In line with higher FVIII levels, bleeding rates significantly decreased in the trial, by more than 80% in the first year following gene therapy. Similar decreases were seen for different bleed types, including joint bleeds and bleeds that required treatment.

Use of prophylactic replacement therapy also fell significantly, by a mean of 98.6%. Most patients received no prophylactic therapy four weeks after treatment.

The most common side effect attributed to treatment was an increase in the liver enzyme alanine aminotransferase, reported in 85.8% of participants. This is likely due to inflammation in the liver, and it was generally managed with corticosteroids and/or other immune-suppressing medicines. Headache and nausea also were common side effects, each reported in just over 1 in 3 participants.

About 80% of the patients were treated with a corticosteroid, with roughly three-quarters experiencing corticosteroid side effects such as acne, weight gain, or insomnia.

“Fortunately, this is a short-term problem, but further investigation is needed to inform best practices for the prevention and treatment of elevations in alanine aminotransferase levels,” Thornburg wrote in the accompanying editorial.

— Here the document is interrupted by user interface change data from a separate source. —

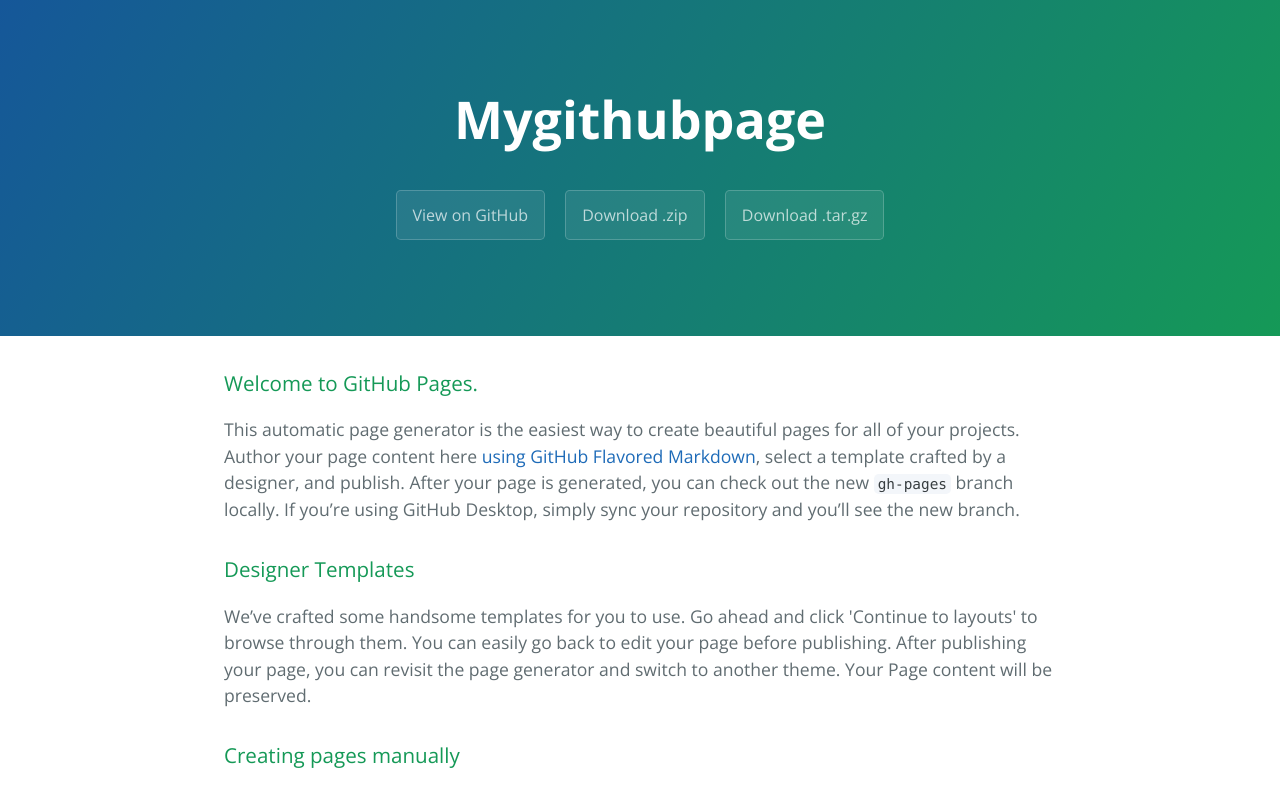
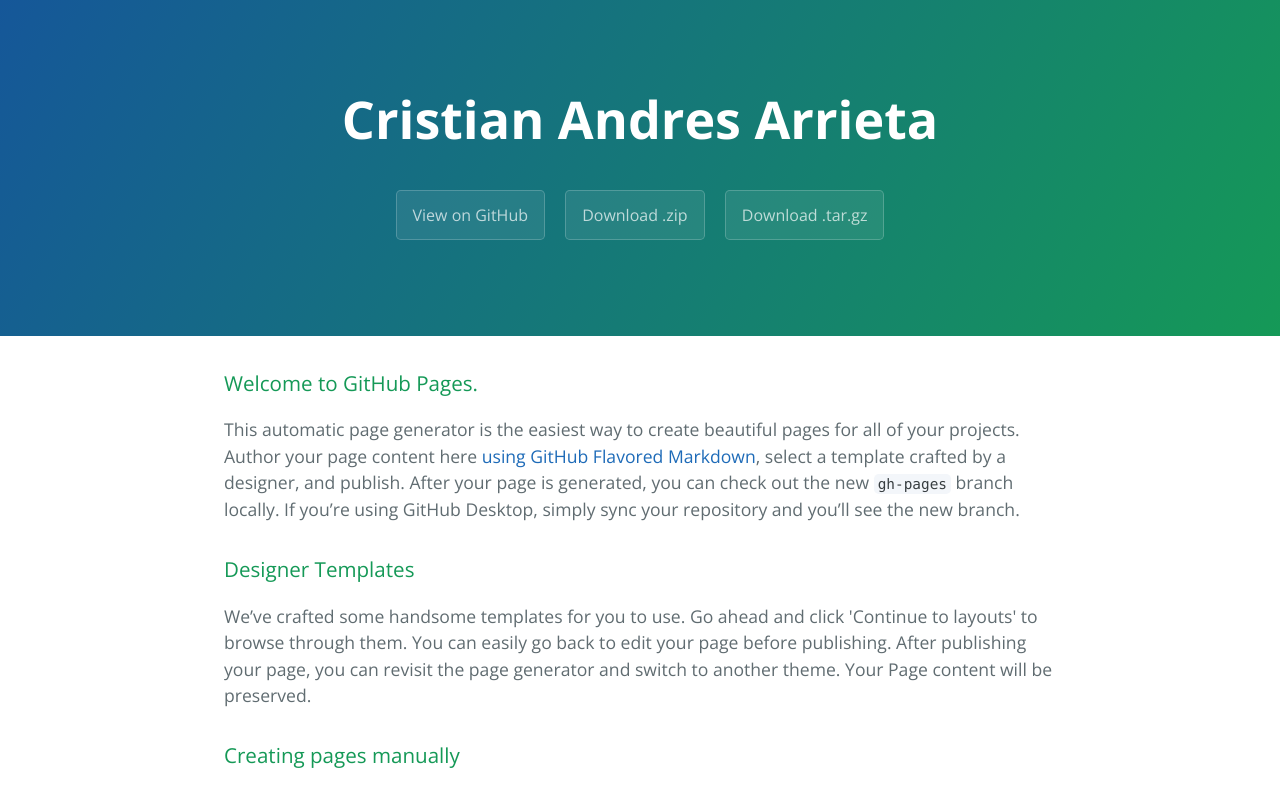
Before and after one commit to Darktowers/mygithubpage, a plain HTML site: page index.html in a window 1280 px wide. Shown: the top 786 px of the page. Drawn offline with nearby package versions, Linux system fonts and the light colour scheme.

Commit message:
Add my name test

```diff
--- a/index.html
+++ b/index.html
@@ -11,7 +11,7 @@
   </head>
   <body>
     <section class="page-header">
-      <h1 class="project-name">Mygithubpage</h1>
+      <h1 class="project-name">Cristian Andres Arrieta</h1>
       <h2 class="project-tagline"></h2>
       <a href="https://github.com/Darktowers/mygithubpage" class="btn">View on GitHub</a>
       <a href="https://github.com/Darktowers/mygithubpage/zipball/master" class="btn">Download .zip</a>
```
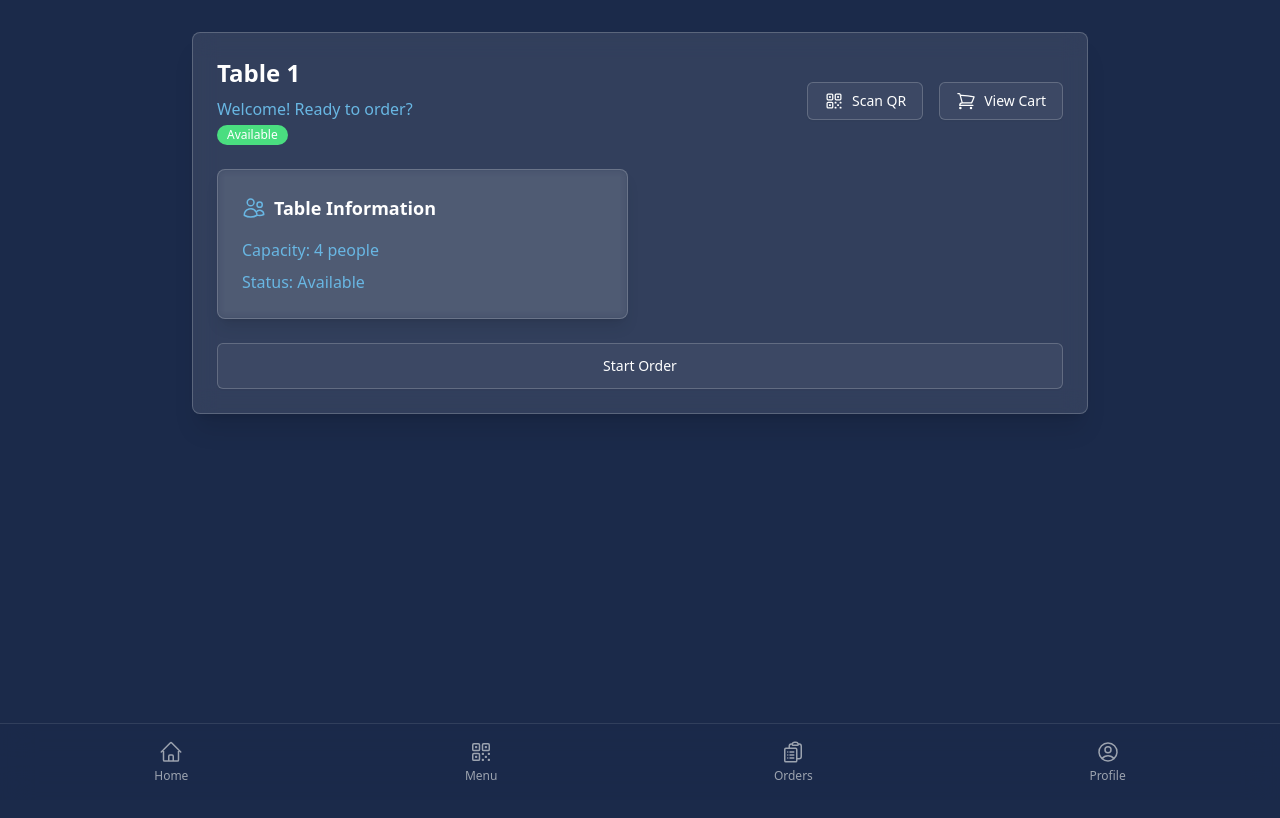
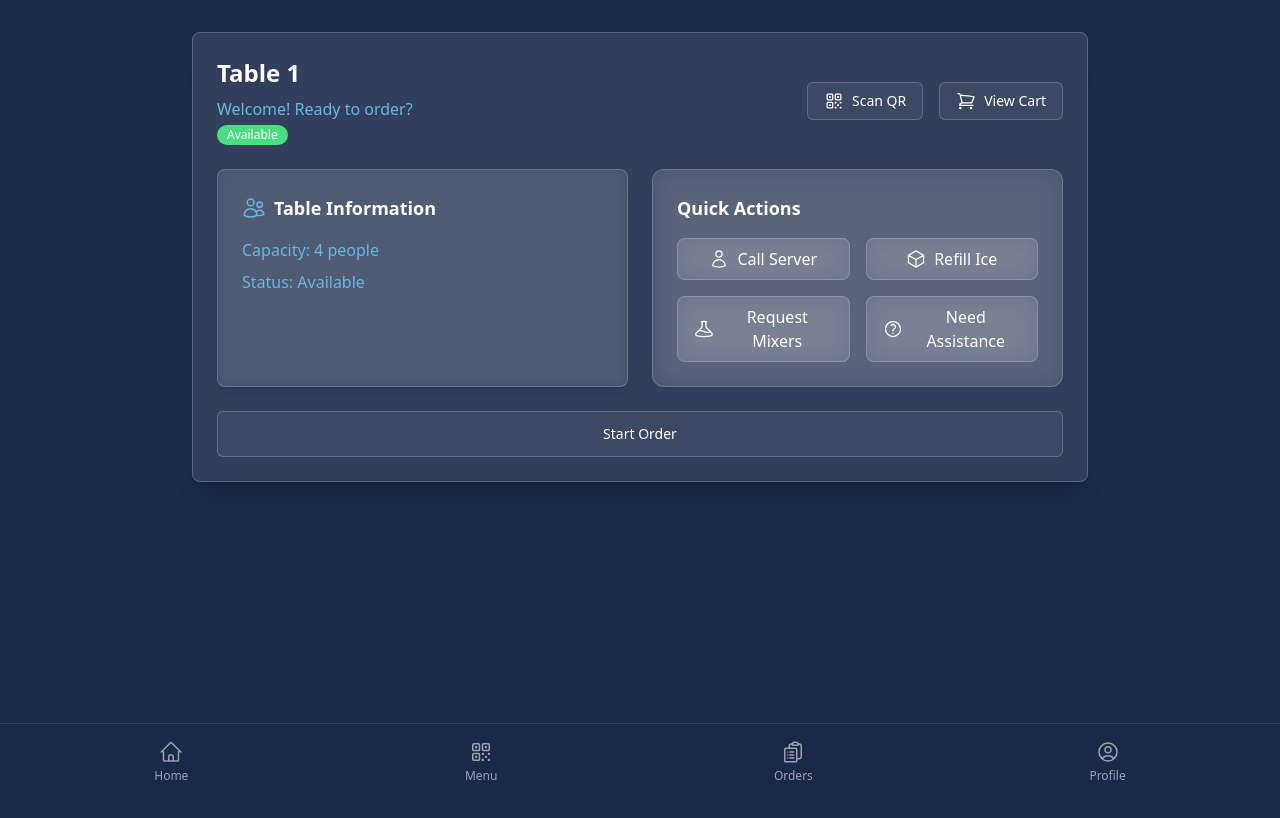
Before and after one commit to AGASocial/bottcierge, a React (Vite) app: page /table/1 in a window 1280 px wide. Shown: the top 818 px of the page. Built offline with nearby package versions, Linux system fonts and the light colour scheme; no server answers.

Commit message:
Quick actions

```diff
--- /dev/null
+++ b/src/components/table/QuickActions.tsx
@@ -0,0 +1,131 @@
+import React, { useState } from 'react';
+import { motion, AnimatePresence } from 'framer-motion';
+import { useDispatch, useSelector } from 'react-redux';
+import { AppDispatch, RootState } from '../../store';
+import { createServiceRequest } from '../../store/slices/serviceRequestSlice';
+import {
+  UserIcon,
+  CubeIcon,
+  BeakerIcon,
+  QuestionMarkCircleIcon,
+} from '@heroicons/react/24/outline';
+
+interface QuickActionButtonProps {
+  label: string;
+  onClick: () => void;
+  icon?: React.ReactNode;
+  loading?: boolean;
+}
+
+const QuickActionButton: React.FC<QuickActionButtonProps> = ({
+  label,
+  onClick,
+  icon,
+  loading = false
+}) => {
+  const [isAnimating, setIsAnimating] = useState(false);
+  const [showNotification, setShowNotification] = useState(false);
+
+  const handleClick = async () => {
+    if (loading) return;
+
+    setIsAnimating(true);
+    await onClick();
+    setShowNotification(true);
+
+    // Reset animation after 2 seconds
+    setTimeout(() => {
+      setIsAnimating(false);
+      setShowNotification(false);
+    }, 2000);
+  };
+
+  return (
+    <div className="relative">
+      <motion.button
+        onClick={handleClick}
+        disabled={loading}
+        className={`w-full flex items-center justify-center px-4 py-2 rounded-lg text-white
+          ${isAnimating ? 'bg-electric-blue' : 'bg-white/10'}
+          ${loading ? 'opacity-50 cursor-not-allowed' : 'hover:bg-opacity-90'}
+          backdrop-blur-md border border-white/20
+          transition-all duration-200`}
+        animate={{
+          scale: isAnimating ? 0.95 : 1,
+        }}
+        whileTap={{ scale: loading ? 1 : 0.95 }}
+      >
+        {icon && <span className="mr-2">{icon}</span>}
+        {loading ? 'Sending...' : label}
+      </motion.button>
+
+      <AnimatePresence>
+        {showNotification && (
+          <motion.div
+            initial={{ opacity: 0, y: 10 }}
+            animate={{ opacity: 1, y: 0 }}
+            exit={{ opacity: 0, y: -10 }}
+            className="absolute top-full left-0 right-0 mt-2 p-2 bg-electric-blue text-white text-sm rounded-md text-center"
+          >
+            Request sent successfully!
+          </motion.div>
+        )}
+      </AnimatePresence>
+    </div>
+  );
+};
+
+interface QuickActionsProps {
+  tableId: string;
+}
+
+const QuickActions: React.FC<QuickActionsProps> = ({ tableId }) => {
+  const dispatch = useDispatch<AppDispatch>();
+  const { loading } = useSelector((state: RootState) => state.serviceRequest);
+
+  const handleServiceRequest = async (type: string) => {
+    await dispatch(createServiceRequest({ tableId, type }));
+  };
+
+  const quickActions = [
+    {
+      label: 'Call Server',
+      onClick: () => handleServiceRequest('server'),
+      icon: <UserIcon className="h-5 w-5" />,
+    },
+    {
+      label: 'Refill Ice',
+      onClick: () => handleServiceRequest('ice'),
+      icon: <CubeIcon className="h-5 w-5" />,
+    },
+    {
+      label: 'Request Mixers',
+      onClick: () => handleServiceRequest('mixers'),
+      icon: <BeakerIcon className="h-5 w-5" />,
+    },
+    {
+      label: 'Need Assistance',
+      onClick: () => handleServiceRequest('assistance'),
+      icon: <QuestionMarkCircleIcon className="h-5 w-5" />,
+    },
+  ];
+
+  return (
+    <div className="glass-card p-6">
+      <h2 className="text-lg font-semibold text-white mb-4">Quick Actions</h2>
+      <div className="grid grid-cols-1 sm:grid-cols-2 gap-4">
+        {quickActions.map((action) => (
+          <QuickActionButton
+            key={action.label}
+            label={action.label}
+            onClick={action.onClick}
+            icon={action.icon}
+            loading={loading}
+          />
+        ))}
+      </div>
+    </div>
+  );
+};
+
+export default QuickActions;
--- a/src/pages/Home.tsx
+++ b/src/pages/Home.tsx
@@ -110,19 +110,19 @@ const Home: React.FC = () => {
             onClick={() => handleRefill('Ice is on the way!')}
             className="btn-secondary"
           >
-            Refill ice
+            Refill Ice
           </button>
           <button
             onClick={() => handleRefill('Mixers are on the way!')}
             className="btn-secondary"
           >
-            Refill mixers
+            Refill Mixers
           </button>
           <button
             onClick={() => handleRefill('Ice & mixers are on the way!')}
             className="btn-secondary"
           >
-            Refill ice & mixers
+            Refill Ice & Mixers
           </button>
         </div>
       </div>
--- a/src/pages/Table.tsx
+++ b/src/pages/Table.tsx
@@ -11,6 +11,7 @@ import { getTableById, setQRScanning } from '../store/slices/tableSlice';
 import { createOrder } from '../store/slices/orderSlice';
 import QRScanner from '../components/scanner/QRScanner';
 import Cart from '../components/cart/Cart';
+import QuickActions from '../components/table/QuickActions';
 import type { AppDispatch, RootState } from '../store';
 import { useNavigate } from 'react-router-dom';
 
@@ -111,6 +112,9 @@ const Table: React.FC = () => {
                 )}
               </div>
             </div>
+
+            {/* Add QuickActions component */}
+            <QuickActions tableId={currentTable.id} />
           </div>
 
           <div className="mt-6">
--- a/src/store/index.ts
+++ b/src/store/index.ts
@@ -4,6 +4,7 @@ import orderReducer from './slices/orderSlice';
 import menuReducer from './slices/menuSlice';
 import tableReducer from './slices/tableSlice';
 import venueReducer from './slices/venueSlice';
+import serviceRequestReducer from './slices/serviceRequestSlice';
 
 export const store = configureStore({
   reducer: {
@@ -12,6 +13,7 @@ export const store = configureStore({
     menu: menuReducer,
     table: tableReducer,
     venue: venueReducer,
+    serviceRequest: serviceRequestReducer,
   },
   middleware: (getDefaultMiddleware) =>
     getDefaultMiddleware({
--- /dev/null
+++ b/src/store/slices/serviceRequestSlice.ts
@@ -0,0 +1,68 @@
+import { createSlice, createAsyncThunk } from '@reduxjs/toolkit';
+
+interface ServiceRequest {
+  id: string;
+  tableId: string;
+  type: string;
+  status: 'pending' | 'completed' | 'cancelled';
+  createdAt: string;
+}
+
+interface ServiceRequestState {
+  requests: ServiceRequest[];
+  loading: boolean;
+  error: string | null;
+}
+
+const initialState: ServiceRequestState = {
+  requests: [],
+  loading: false,
+  error: null,
+};
+
+export const createServiceRequest = createAsyncThunk(
+  'serviceRequest/create',
+  async ({ tableId, type }: { tableId: string; type: string }) => {
+    // TODO: Replace with actual API call
+    const mockResponse = {
+      id: Math.random().toString(36).substr(2, 9),
+      tableId,
+      type,
+      status: 'pending',
+      createdAt: new Date().toISOString(),
+    };
+
+    // Simulate API delay
+    await new Promise(resolve => setTimeout(resolve, 500));
+
+    return mockResponse as ServiceRequest;
+  }
+);
+
+const serviceRequestSlice = createSlice({
+  name: 'serviceRequest',
+  initialState,
+  reducers: {
+    clearError: (state) => {
+      state.error = null;
+    },
+  },
+  extraReducers: (builder) => {
+    builder
+      .addCase(createServiceRequest.pending, (state) => {
+        state.loading = true;
+        state.error = null;
+      })
+      .addCase(createServiceRequest.fulfilled, (state, action) => {
+        state.loading = false;
+        state.requests.push(action.payload);
+      })
+      .addCase(createServiceRequest.rejected, (state, action) => {
+        state.loading = false;
+        state.error = action.error.message || 'Failed to create service request';
+      });
+  },
+});
+
+export const { clearError } = serviceRequestSlice.actions;
+export default serviceRequestSlice.reducer;
```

No one died or withdrew from the study due to side effects. Five participants experienced serious adverse events deemed to be related to gene therapy — most commonly, very high alanine aminotransferase levels — seven had an allergic reaction to the therapy, and three had serious infusion reactions. These events generally were managed with supportive therapies and other care.

“Effective mitigation strategies [for these adverse treatment effects] included slowing the initial infusion rate, pausing the infusion when necessary, providing supportive care, and extending observation after the infusion,” the researchers wrote.

GENEr8-1 is due to conclude in November 2024.

An application seeking Roctavian’s approval to treat severe hemophilia A is under review in the European Union, with a decision expected around mid-year. Authorities in the EU and the U.S. had rejected earlier applications based on early six-month GENEr8-1 data, requesting longer-term results.

“If approved, this first-generation gene therapy would offer a new choice for care that could be truly transformative and liberating for eligible men with hemophilia,” Thornburg wrote.

“More investigation is needed for children and women with hemophilia and for persons currently excluded because of preexisting AAV [viral vector] immunity, factor VIII inhibitors, liver disease, or HIV infection,” she added.